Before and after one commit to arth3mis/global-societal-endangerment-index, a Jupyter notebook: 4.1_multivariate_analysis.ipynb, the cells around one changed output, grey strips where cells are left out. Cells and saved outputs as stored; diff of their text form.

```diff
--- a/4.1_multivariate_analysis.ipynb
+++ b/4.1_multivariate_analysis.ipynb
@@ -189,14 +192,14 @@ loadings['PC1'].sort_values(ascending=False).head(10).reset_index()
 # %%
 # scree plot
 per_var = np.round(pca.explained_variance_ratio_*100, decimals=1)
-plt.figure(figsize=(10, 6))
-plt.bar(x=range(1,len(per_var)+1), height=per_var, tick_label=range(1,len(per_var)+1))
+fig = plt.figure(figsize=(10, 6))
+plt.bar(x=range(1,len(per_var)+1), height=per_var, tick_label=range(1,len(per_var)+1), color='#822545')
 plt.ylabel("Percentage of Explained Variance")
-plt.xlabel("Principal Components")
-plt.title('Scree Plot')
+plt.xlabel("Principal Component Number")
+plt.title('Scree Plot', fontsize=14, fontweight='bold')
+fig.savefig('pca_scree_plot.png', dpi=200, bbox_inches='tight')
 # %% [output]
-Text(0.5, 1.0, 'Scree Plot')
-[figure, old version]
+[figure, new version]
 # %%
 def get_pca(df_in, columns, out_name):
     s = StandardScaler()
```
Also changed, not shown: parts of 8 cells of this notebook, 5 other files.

_ _ _ _ _ _ _

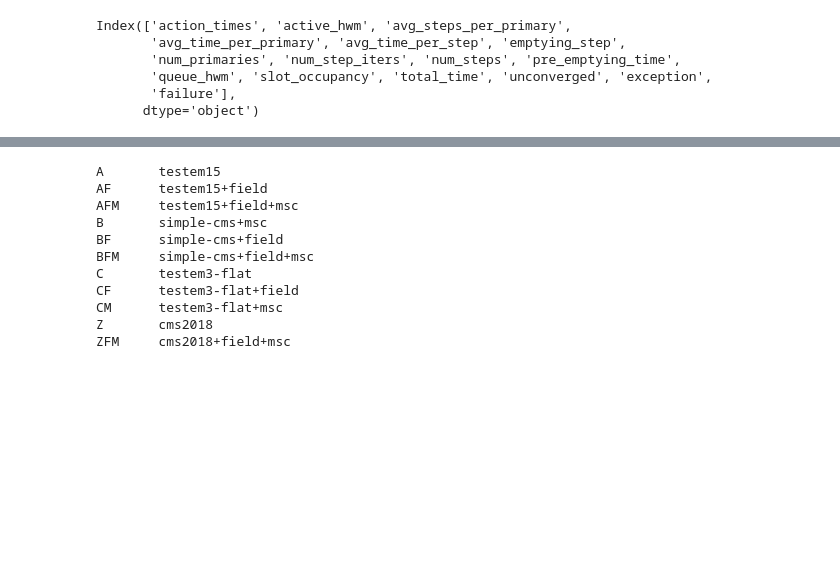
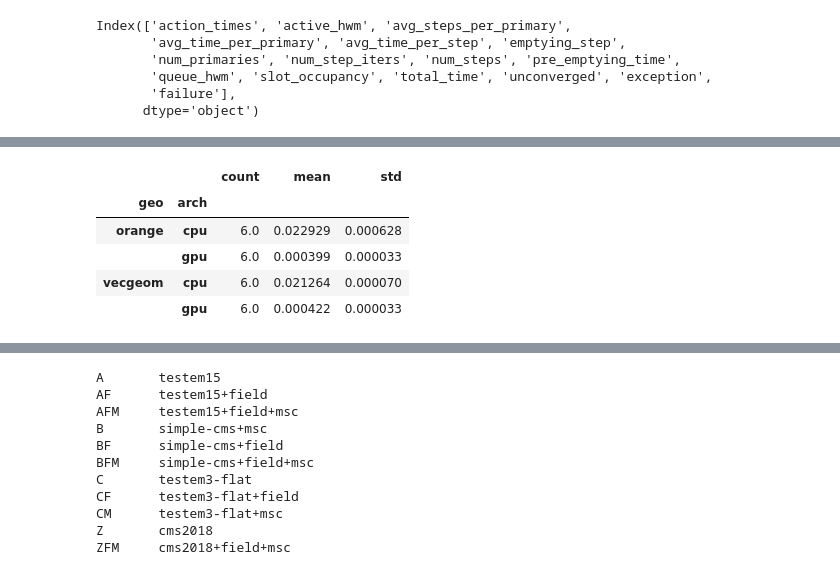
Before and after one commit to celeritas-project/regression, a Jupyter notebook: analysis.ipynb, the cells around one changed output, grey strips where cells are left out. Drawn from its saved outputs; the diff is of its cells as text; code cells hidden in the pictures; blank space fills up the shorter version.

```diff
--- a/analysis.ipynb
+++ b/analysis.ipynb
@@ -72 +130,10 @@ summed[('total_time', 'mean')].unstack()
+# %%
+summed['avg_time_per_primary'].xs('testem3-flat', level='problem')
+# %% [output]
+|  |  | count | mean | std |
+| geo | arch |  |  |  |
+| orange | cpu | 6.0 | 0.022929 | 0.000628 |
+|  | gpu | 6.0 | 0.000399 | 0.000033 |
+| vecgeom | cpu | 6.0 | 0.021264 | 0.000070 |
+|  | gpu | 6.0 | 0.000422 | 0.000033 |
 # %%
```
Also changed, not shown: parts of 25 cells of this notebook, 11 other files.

_ _ _ _ _ _ _

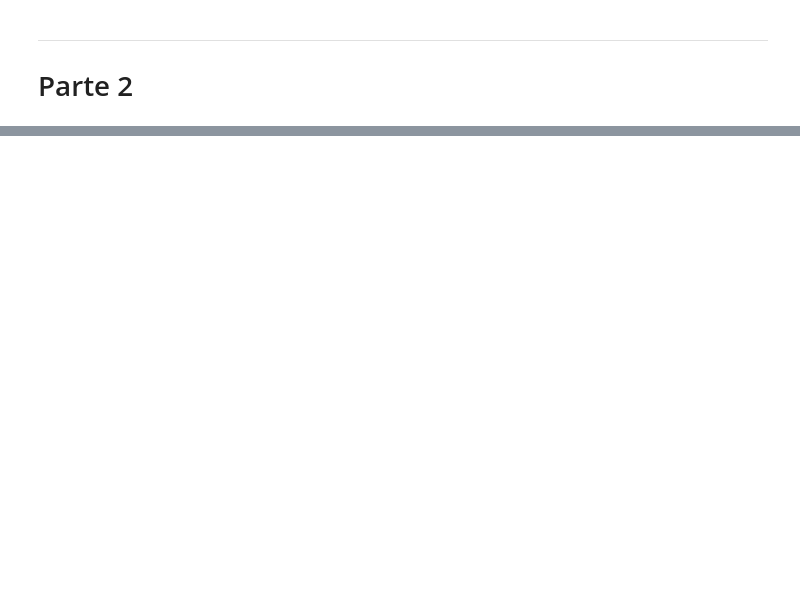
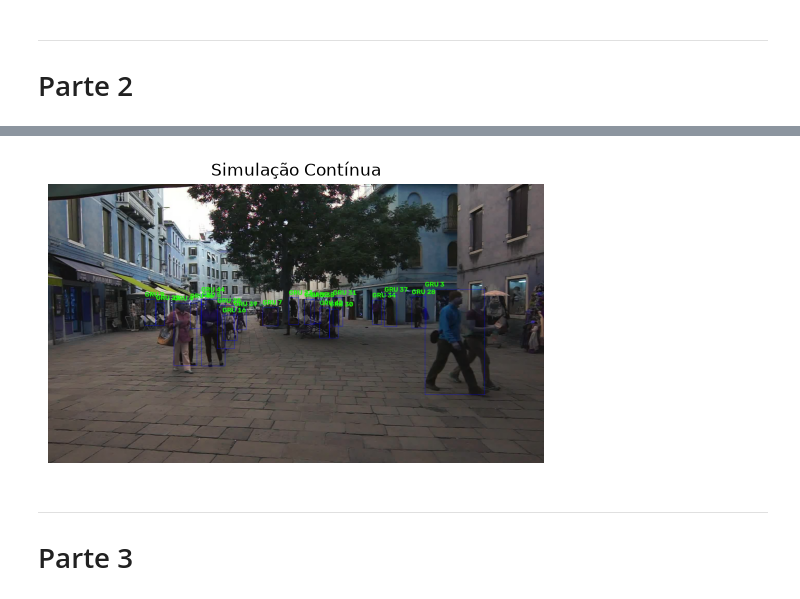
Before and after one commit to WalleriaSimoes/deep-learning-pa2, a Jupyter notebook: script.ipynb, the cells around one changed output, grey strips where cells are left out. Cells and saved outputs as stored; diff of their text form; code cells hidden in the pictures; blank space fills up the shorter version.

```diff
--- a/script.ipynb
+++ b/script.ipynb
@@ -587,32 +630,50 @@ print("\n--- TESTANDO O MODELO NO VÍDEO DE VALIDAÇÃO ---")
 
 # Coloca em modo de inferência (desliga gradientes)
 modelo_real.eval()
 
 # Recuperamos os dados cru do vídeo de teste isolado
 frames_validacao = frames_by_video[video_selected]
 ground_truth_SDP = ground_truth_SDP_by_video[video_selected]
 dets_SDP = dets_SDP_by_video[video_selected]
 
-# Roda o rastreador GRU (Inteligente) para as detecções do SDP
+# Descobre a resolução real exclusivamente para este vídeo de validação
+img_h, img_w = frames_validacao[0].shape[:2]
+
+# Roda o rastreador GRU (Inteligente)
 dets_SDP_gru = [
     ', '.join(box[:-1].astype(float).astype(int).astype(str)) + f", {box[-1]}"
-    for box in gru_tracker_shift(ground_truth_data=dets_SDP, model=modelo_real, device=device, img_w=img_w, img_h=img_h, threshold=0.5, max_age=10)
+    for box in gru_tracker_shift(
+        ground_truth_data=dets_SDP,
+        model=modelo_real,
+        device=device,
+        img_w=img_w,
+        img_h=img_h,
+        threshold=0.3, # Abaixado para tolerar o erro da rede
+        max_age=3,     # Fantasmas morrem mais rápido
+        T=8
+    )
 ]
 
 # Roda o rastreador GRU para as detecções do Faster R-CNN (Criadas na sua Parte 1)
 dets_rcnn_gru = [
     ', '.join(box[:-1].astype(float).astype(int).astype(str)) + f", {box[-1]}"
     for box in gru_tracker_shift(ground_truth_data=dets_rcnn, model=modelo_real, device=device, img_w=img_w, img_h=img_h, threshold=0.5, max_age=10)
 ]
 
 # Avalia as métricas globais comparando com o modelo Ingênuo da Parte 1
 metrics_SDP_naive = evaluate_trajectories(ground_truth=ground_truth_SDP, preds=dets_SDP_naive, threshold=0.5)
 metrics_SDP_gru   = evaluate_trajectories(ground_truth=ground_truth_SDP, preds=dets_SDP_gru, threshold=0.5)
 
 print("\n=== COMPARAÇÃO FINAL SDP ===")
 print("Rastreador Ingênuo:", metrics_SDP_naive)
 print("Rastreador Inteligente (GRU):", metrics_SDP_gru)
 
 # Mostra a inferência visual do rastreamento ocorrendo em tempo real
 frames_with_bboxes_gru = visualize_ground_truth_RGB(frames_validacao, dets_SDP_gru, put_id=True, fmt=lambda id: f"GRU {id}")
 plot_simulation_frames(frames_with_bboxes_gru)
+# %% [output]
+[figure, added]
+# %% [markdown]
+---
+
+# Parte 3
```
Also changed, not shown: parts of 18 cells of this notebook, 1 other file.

_ _ _ _ _ _ _

— Work required —
What is the number of lines in these records that contain "Inteligente"? Reply with the number only.

— Answer box —
3